Phoenix: Xu Bing at the Cathedral opened last Saturday with a celebratory afternoon of dance, dragon puppets, music, circus acts, and even high-wire legend Philippe Petit walking beneath the crafted creatures to music by saxophonist Paul Winter. After showings in Beijing and Shanghai, this is the second stop for Phoenix in the United States, following an installation last year at MASS MoCA. There the mythological animals were displayed in a repurposed factory space, while here they soar in one of the world’s largest cathedrals. The creatures will remain on view in the cathedral throughout 2014 (no official end date as of yet).
With lines of little lights from their talons to tails and claws facing the entrance of the church, the details of the phoenixes are at first hard to take in. The birds themselves, one male and one female, are massive: each weighs around 12 tons and stretches between 90 and 100 feet. The engineering of the scaffolding is almost as impressive as the work itself, carefully winding through existing openings in the cathedral architecture to hold the birds some 20 feet above ground. Once you start to walk around the space, you notice the materials of the creatures’ forms — jackhammers and shovels connected to hard hats, beams, hoses, and other castoff materials of construction.
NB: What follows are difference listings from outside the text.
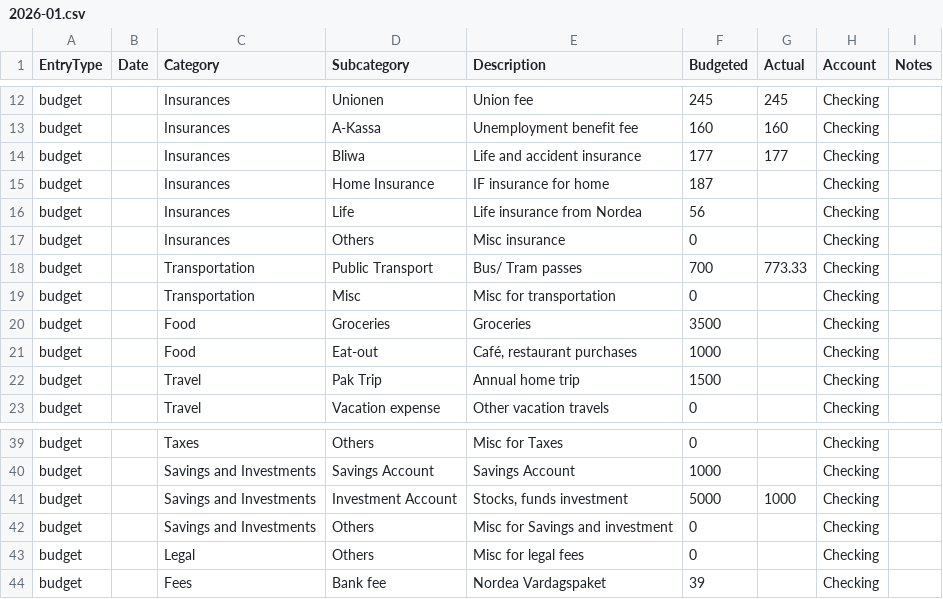
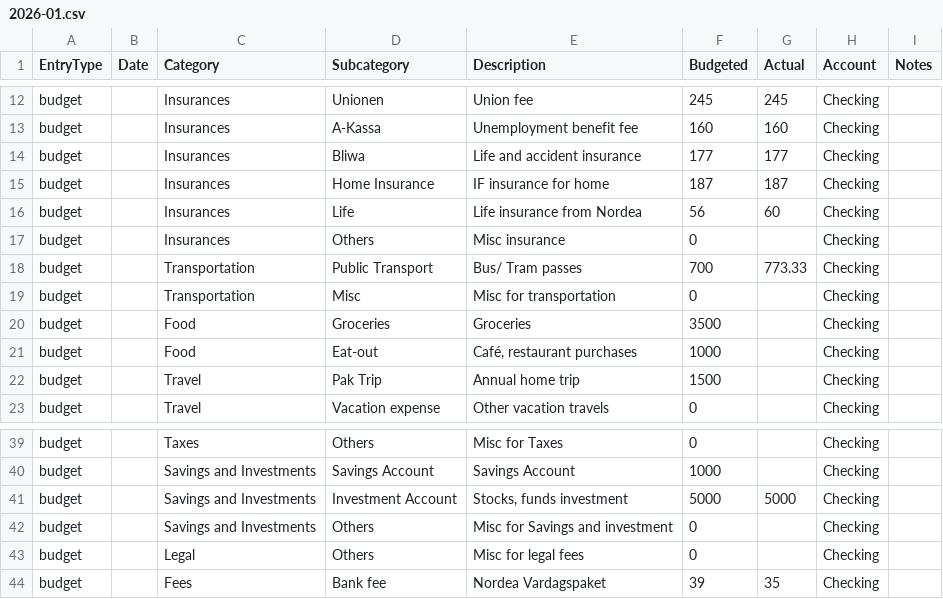
Before and after one commit to Naukh/main-repo, a CSV file: Apps/data/Monthly_budget_file/2026-01.csv, drawn as a sheet; only a part is shown, gaps mark what is left out.

Commit message:
Data update

```diff
--- a/Apps/data/Monthly_budget_file/2026-01.csv
+++ b/Apps/data/Monthly_budget_file/2026-01.csv
@@ -14,4 +14,4 @@ budget,,Insurances,A-Kassa,Unemployment benefit fee,160,160,Checking,
 budget,,Insurances,Bliwa,Life and accident insurance,177,177,Checking,
-budget,,Insurances,Home Insurance,IF insurance for home,187,,Checking,
-budget,,Insurances,Life,Life insurance from Nordea,56,,Checking,
+budget,,Insurances,Home Insurance,IF insurance for home,187,187,Checking,
+budget,,Insurances,Life,Life insurance from Nordea,56,60,Checking,
 budget,,Insurances,Others,Misc insurance,0,,Checking,
@@ -40,5 +40,5 @@ budget,,Taxes,Others,Misc for Taxes,0,,Checking,
 budget,,Savings and Investments,Savings Account,Savings Account,1000,,Checking,
-budget,,Savings and Investments,Investment Account,"Stocks, funds investment",5000,1000,Checking,
+budget,,Savings and Investments,Investment Account,"Stocks, funds investment",5000,5000,Checking,
 budget,,Savings and Investments,Others,Misc for Savings and investment,0,,Checking,
 budget,,Legal,Others,Misc for legal fees,0,,Checking,
-budget,,Fees,Bank fee,Nordea Vardagspaket,39,,Checking,
+budget,,Fees,Bank fee,Nordea Vardagspaket,39,35,Checking,
```
Also changed, not shown: 2 other files.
Xu built both of the sculptures in China, and as their singular title, “Phoenix,” suggests, they are not separate constructions but a linked vision of rebirth and the complications of the country’s propelled growth. The artist spent time away from China after growing up there and upon his return found a place undergoing rapid change, much of it driven by toiling migrant workers. “Phoenix” was Xu’s response to their unseen labor and the harsh conditions of their work, exemplified in the imperfect edges of the sculptures’ forms.
As Margaret Diehl writes in the St. John the Divine newsletter:
The artist has used charged cultural debris before, including a bicycle flattened by a tank in Tiananmen Square and dust from the 9/11 World Trade Center destruction. These birds get to the heart of the matter, using the stuff of the global economic expansion to bring attention to humanity’s brazen assertion of immortality.
Much of that nuance might be lost when you step into the cathedral and see “Phoenix,” which is gorgeous in the space, the soft hues of the light blurring some of the grittiness of the sculptures’ original construction and the human cost they represent. Nevertheless, the experience is moving. Whether or not your immediate reaction is connected to the often brutal level of building in China’s flight forward, there’s definitely a collected force of materials and human hands that stuns you in the spiritual space.
Phoenix: Xu Bing at the Cathedral is on view at St. John the Divine (1047 Amsterdam Avenue, Morningside Heights, Manhattan) through 2014.